ARLINGTON, TX - APRIL 19: Honoree Reba McEntire performs onstage during the 50th Academy of Country Music Awards at AT&T Stadium on April 19, 2015 in Arlington, Texas. (Photo by Ethan Miller/Getty Images for dcp)

Reba McEntire nearly gave up her music career after a tragic event in her life.

Over three decades after the tragic 1991 plane crash that killed McEntire’s band members, the country singer has finally spoken out about the trauma and how the event nearly drove her out of the music industry.

McEntire spoke candidly about her pain after hearing the tragic news in an interview with PEOPLE for the magazine’s latest issue, which will be released on Friday.

According to the 67-year-old country icon, she didn’t know if she could go on without them.

She said:

“I didn’t know if I was going to be able to continue. But it showed me how precious life is, and by the grace of God and my faith, I realized that they went on to a better place.”

The plane crash occurred shortly after her San Diego concert, killing eight of her band and crew members, but she said she never blamed God for the untimely loss.

Instead, she began to be grateful for what she still had and told everyone how much she adored them.

The plane crash inspired her to create her best-selling album to date, “For My Broken Heart.” Eight months after the incident, she released it.

Apart from expressing her grief through the album, McEntire was also able to release her pain through the film “The Gambler Returns.” She co-starred in it with her late friend Kenny Rogers and began referring to it as the project that saved her sanity.

McEntire’s tour manager and seven band members left San Diego after the singer’s private concert on March 16, 1991.

She learned about the incident around 2:00 a.m. that day.

McEntire detailed in her biography that the long weekend began at that time with a show in Michigan. They reportedly leased two jets to facilitate their travel between states.

The planes’ departure location changed on March 15 due to the airport’s 11:00 p.m. curfew. The team had anticipated that the show would end after 10:00 p.m.

Narvel Blackstock, McEntire’s then-husband and manager, relocated the planes to a private airport with no curfew. The singer was supposed to fly with the team but chose to travel the next day because she was sick.

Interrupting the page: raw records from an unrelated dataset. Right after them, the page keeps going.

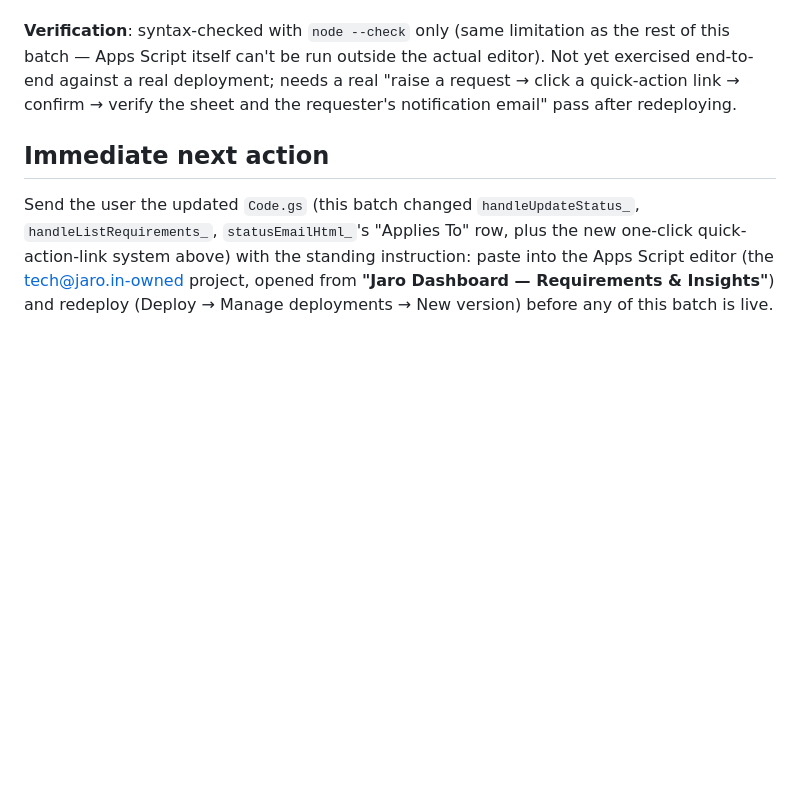
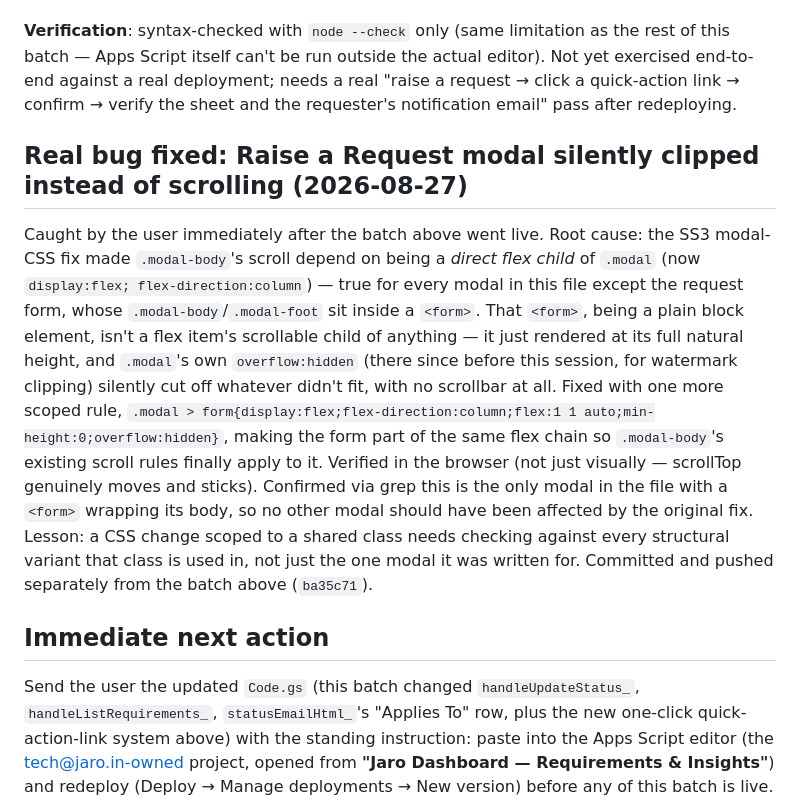
Before and after one commit to TechJaro/website-requirement-dashboard, a Markdown page: PROJECT_HANDOFF.md, the part around the change. Drawn GitHub-style; blank space fills up the shorter version.

Commit message:
Document the modal scroll-clipping bug and its fix
Co-Authored-By: Claude Sonnet 5 <noreply@anthropic.com>

```diff
--- a/PROJECT_HANDOFF.md
+++ b/PROJECT_HANDOFF.md
@@ -1077,6 +1077,23 @@ batch — Apps Script itself can't be run outside the actual editor). Not yet ex
 against a real deployment; needs a real "raise a request → click a quick-action link → confirm →
 verify the sheet and the requester's notification email" pass after redeploying.
 
+## Real bug fixed: Raise a Request modal silently clipped instead of scrolling (2026-08-27)
+
+Caught by the user immediately after the batch above went live. Root cause: the SS3 modal-CSS fix
+made `.modal-body`'s scroll depend on being a *direct flex child* of `.modal` (now `display:flex;
+flex-direction:column`) — true for every modal in this file except the request form, whose
+`.modal-body`/`.modal-foot` sit inside a `<form>`. That `<form>`, being a plain block element, isn't
+a flex item's scrollable child of anything — it just rendered at its full natural height, and
+`.modal`'s own `overflow:hidden` (there since before this session, for watermark clipping) silently
+cut off whatever didn't fit, with no scrollbar at all. Fixed with one more scoped rule, `.modal >
+form{display:flex;flex-direction:column;flex:1 1 auto;min-height:0;overflow:hidden}`, making the
+form part of the same flex chain so `.modal-body`'s existing scroll rules finally apply to it.
+Verified in the browser (not just visually — scrollTop genuinely moves and sticks). Confirmed via
+grep this is the only modal in the file with a `<form>` wrapping its body, so no other modal should
+have been affected by the original fix. Lesson: a CSS change scoped to a shared class needs
+checking against every structural variant that class is used in, not just the one modal it was
+written for. Committed and pushed separately from the batch above (`ba35c71`).
+
 ## Immediate next action
 
 Send the user the updated `Code.gs` (this batch changed `handleUpdateStatus_`,
```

Unfortunately, the plane crashed moments after Roger Woolsey, the private pilot, attempted to drive back after seeing a ball of fire in his rearview mirror.